> _What is expected_
Would you write out the full listing exactly, without any pictures?

* * * * *

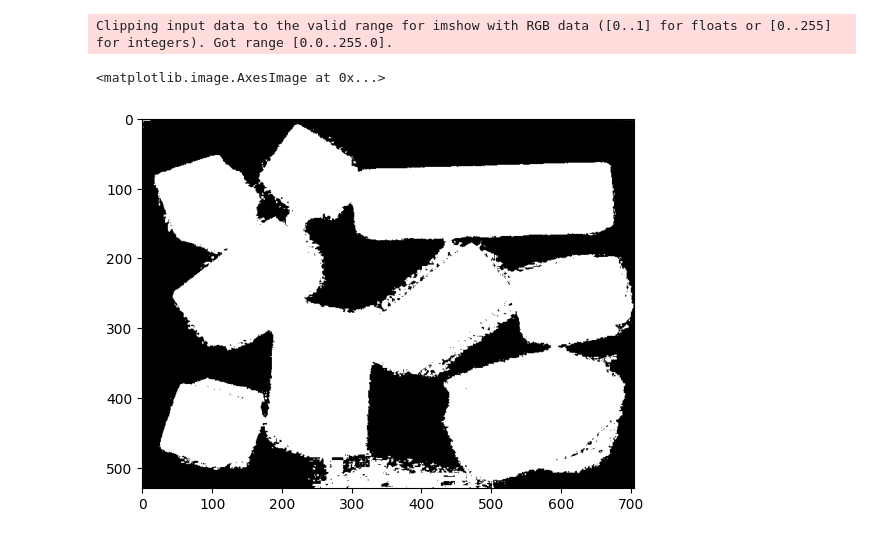
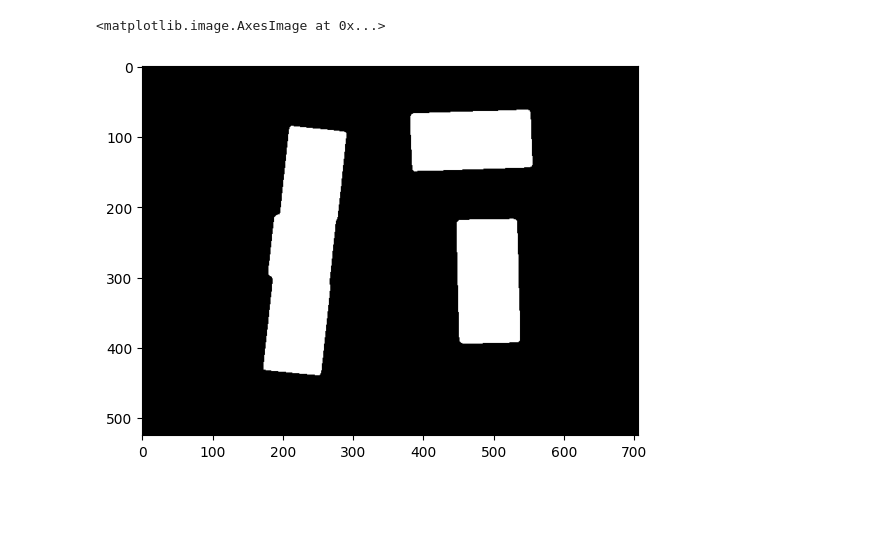
Before and after one commit to LPSD18/PIV, a Jupyter notebook: TP1/teste.ipynb, the cells around one changed output. Saved outputs shown, nothing was run; the diff lists cells and outputs as text; code cells hidden in the pictures; blank space fills up the shorter version.

```diff
--- a/TP1/teste.ipynb
+++ b/TP1/teste.ipynb
@@ -23,0 +9,2 @@ cv2.destroyAllWindows()
+# %%
+image = cv2.imread('treino/lego11.jpg')
@@ -23,0 +36,3 @@ cv2.destroyAllWindows()
+# %%
+aux = cv2.GaussianBlur(image[:,:,2],(5,5),0)
+res, thresh = cv2.threshold(aux,0,255,cv2.THRESH_BINARY+cv2.THRESH_OTSU)
@@ -24,7 +44,9 @@ cv2.destroyAllWindows()
+# %%
+kernel = cv2.getStructuringElement(cv2.MORPH_RECT,(7,7))
+erosion = cv2.erode(thresh,kernel,1)
+# dilation = cv2.dilate(erosion,kernel,1)
 # %%
-ret, thresh = cv2.threshold(imageOut2,0,255,cv2.THRESH_BINARY)
-plt.imshow(thresh,'gray',vmin=0,vmax=255)
+plt.imshow(erosion,'gray',vmin=0,vmax=255)
 # %% [output]
-Clipping input data to the valid range for imshow with RGB data ([0..1] for floats or [0..255] for integers). Got range [0.0..255.0].
+<matplotlib.image.AxesImage at 0x...>
-<matplotlib.image.AxesImage at 0x...>
-[figure, old version]
+[figure, new version]
```
Also changed, not shown: parts of 8 cells of this notebook, 2 other files.
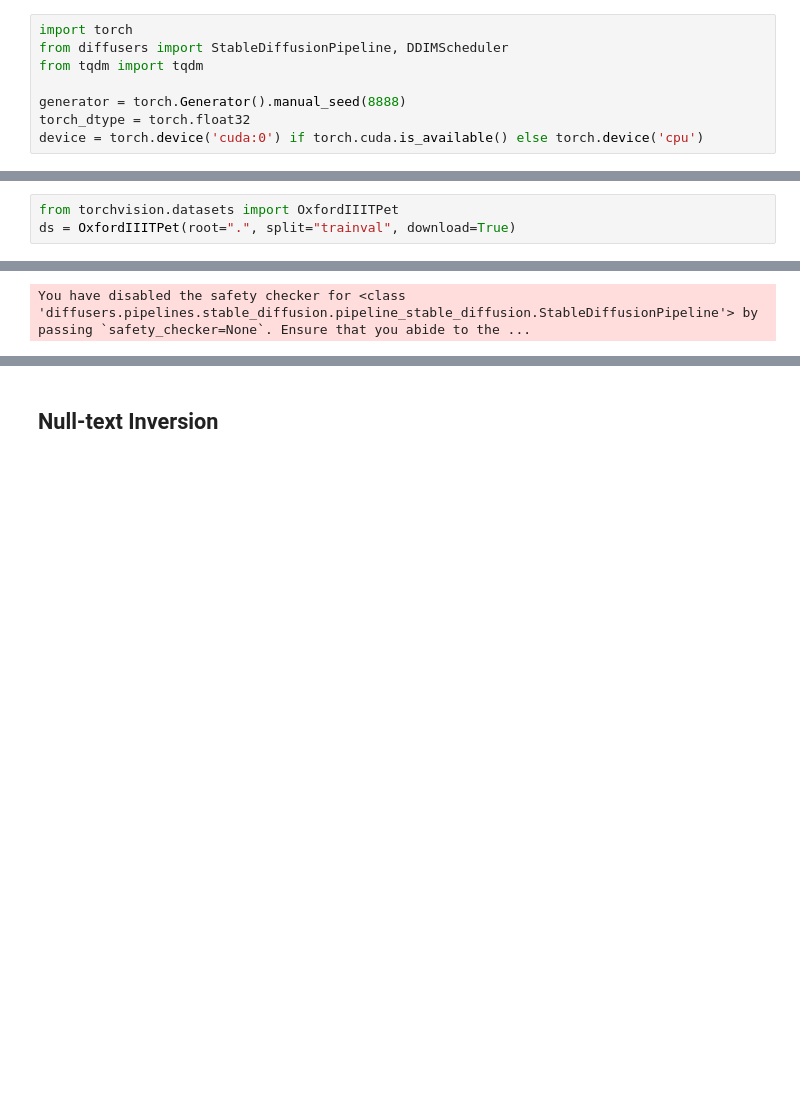
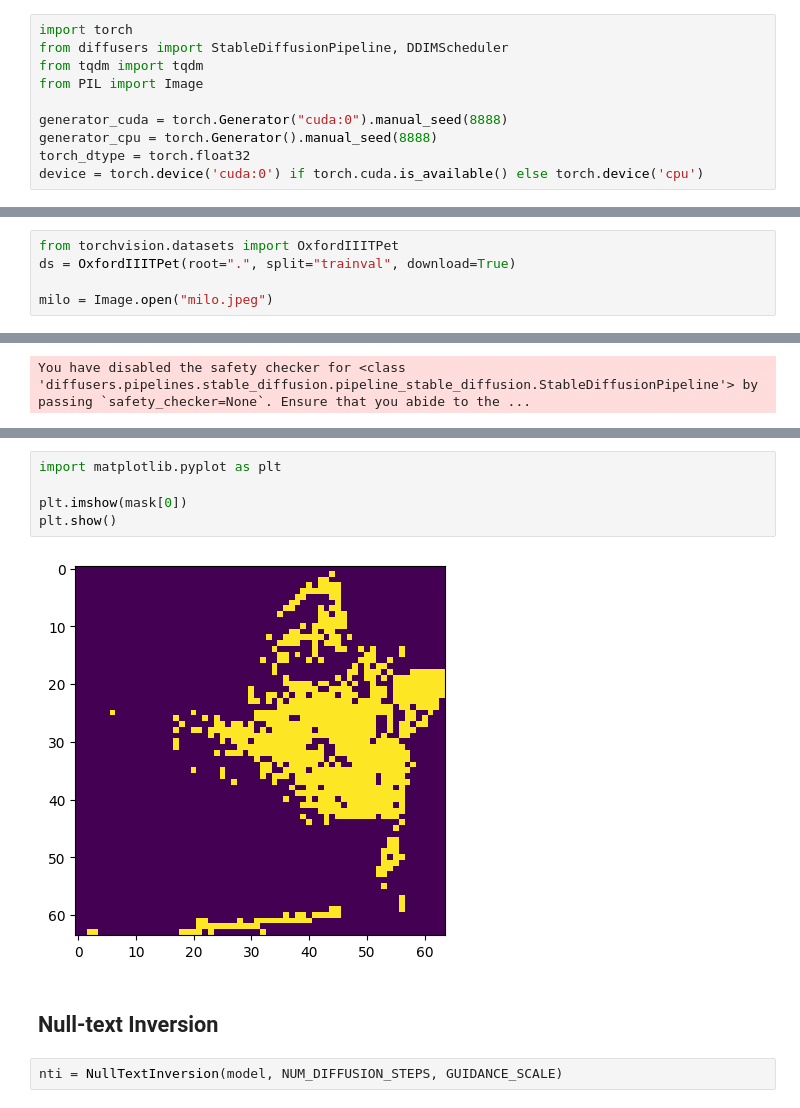
Before and after one commit to RajatRasal/cxr-generation, a Jupyter notebook: notebooks/null_text_inversion_cats.ipynb, the cells around one changed output, grey strips where cells are left out. Drawn from its saved outputs; the diff is of its cells as text; blank space fills up the shorter version.

```diff
--- a/notebooks/null_text_inversion_cats.ipynb
+++ b/notebooks/null_text_inversion_cats.ipynb
@@ -7,8 +7,10 @@ from prompt_to_prompt.null_text_inversion import NullTextInversion
 import torch
 from diffusers import StableDiffusionPipeline, DDIMScheduler
 from tqdm import tqdm
+from PIL import Image
 
-generator = torch.Generator().manual_seed(8888)
+generator_cuda = torch.Generator("cuda:0").manual_seed(8888)
+generator_cpu = torch.Generator().manual_seed(8888)
 torch_dtype = torch.float32
 device = torch.device('cuda:0') if torch.cuda.is_available() else torch.device('cpu')
 # %%
@@ -19,6 +21,8 @@ LOW_RESOURCE = False
 # %%
 from torchvision.datasets import OxfordIIITPet
 ds = OxfordIIITPet(root=".", split="trainval", download=True)
+
+milo = Image.open("milo.jpeg")
 # %%
 model_path = "runwayml/stable-diffusion-v1-5"
 model = StableDiffusionPipeline.from_pretrained(
@@ -98,5 +111,14 @@ nti = NullTextInversion(model, NUM_DIFFUSION_STEPS, GUIDANCE_SCALE)
+# %%
+import matplotlib.pyplot as plt
+
+plt.imshow(mask[0])
+plt.show()
+# %% [output]
+[figure, added]
 # %% [markdown]
 ## Null-text Inversion
+# %%
+nti = NullTextInversion(model, NUM_DIFFUSION_STEPS, GUIDANCE_SCALE)
 # %%
 import numpy as np
 
```
Also changed, not shown: parts of 8 cells of this notebook, 3 other files.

* * * * *

> _Written response_
Before and after one commit to LPSD18/PIV, a Jupyter notebook: TP1/teste.ipynb, the cells around one changed output. Saved outputs shown, nothing was run; the diff lists cells and outputs as text; code cells hidden in the pictures; blank space fills up the shorter version.

```diff
--- a/TP1/teste.ipynb
+++ b/TP1/teste.ipynb
@@ -23,0 +9,2 @@ cv2.destroyAllWindows()
+# %%
+image = cv2.imread('treino/lego11.jpg')
@@ -23,0 +36,3 @@ cv2.destroyAllWindows()
+# %%
+aux = cv2.GaussianBlur(image[:,:,2],(5,5),0)
+res, thresh = cv2.threshold(aux,0,255,cv2.THRESH_BINARY+cv2.THRESH_OTSU)
@@ -24,7 +44,9 @@ cv2.destroyAllWindows()
+# %%
+kernel = cv2.getStructuringElement(cv2.MORPH_RECT,(7,7))
+erosion = cv2.erode(thresh,kernel,1)
+# dilation = cv2.dilate(erosion,kernel,1)
 # %%
-ret, thresh = cv2.threshold(imageOut2,0,255,cv2.THRESH_BINARY)
-plt.imshow(thresh,'gray',vmin=0,vmax=255)
+plt.imshow(erosion,'gray',vmin=0,vmax=255)
 # %% [output]
-Clipping input data to the valid range for imshow with RGB data ([0..1] for floats or [0..255] for integers). Got range [0.0..255.0].
+<matplotlib.image.AxesImage at 0x...>
-<matplotlib.image.AxesImage at 0x...>
-[figure, old version]
+[figure, new version]
```
Also changed, not shown: parts of 8 cells of this notebook, 2 other files.
Before and after one commit to RajatRasal/cxr-generation, a Jupyter notebook: notebooks/null_text_inversion_cats.ipynb, the cells around one changed output, grey strips where cells are left out. Drawn from its saved outputs; the diff is of its cells as text; blank space fills up the shorter version.

```diff
--- a/notebooks/null_text_inversion_cats.ipynb
+++ b/notebooks/null_text_inversion_cats.ipynb
@@ -7,8 +7,10 @@ from prompt_to_prompt.null_text_inversion import NullTextInversion
 import torch
 from diffusers import StableDiffusionPipeline, DDIMScheduler
 from tqdm import tqdm
+from PIL import Image
 
-generator = torch.Generator().manual_seed(8888)
+generator_cuda = torch.Generator("cuda:0").manual_seed(8888)
+generator_cpu = torch.Generator().manual_seed(8888)
 torch_dtype = torch.float32
 device = torch.device('cuda:0') if torch.cuda.is_available() else torch.device('cpu')
 # %%
@@ -19,6 +21,8 @@ LOW_RESOURCE = False
 # %%
 from torchvision.datasets import OxfordIIITPet
 ds = OxfordIIITPet(root=".", split="trainval", download=True)
+
+milo = Image.open("milo.jpeg")
 # %%
 model_path = "runwayml/stable-diffusion-v1-5"
 model = StableDiffusionPipeline.from_pretrained(
@@ -98,5 +111,14 @@ nti = NullTextInversion(model, NUM_DIFFUSION_STEPS, GUIDANCE_SCALE)
+# %%
+import matplotlib.pyplot as plt
+
+plt.imshow(mask[0])
+plt.show()
+# %% [output]
+[figure, added]
 # %% [markdown]
 ## Null-text Inversion
+# %%
+nti = NullTextInversion(model, NUM_DIFFUSION_STEPS, GUIDANCE_SCALE)
 # %%
 import numpy as np
 
```
Also changed, not shown: parts of 8 cells of this notebook, 3 other files.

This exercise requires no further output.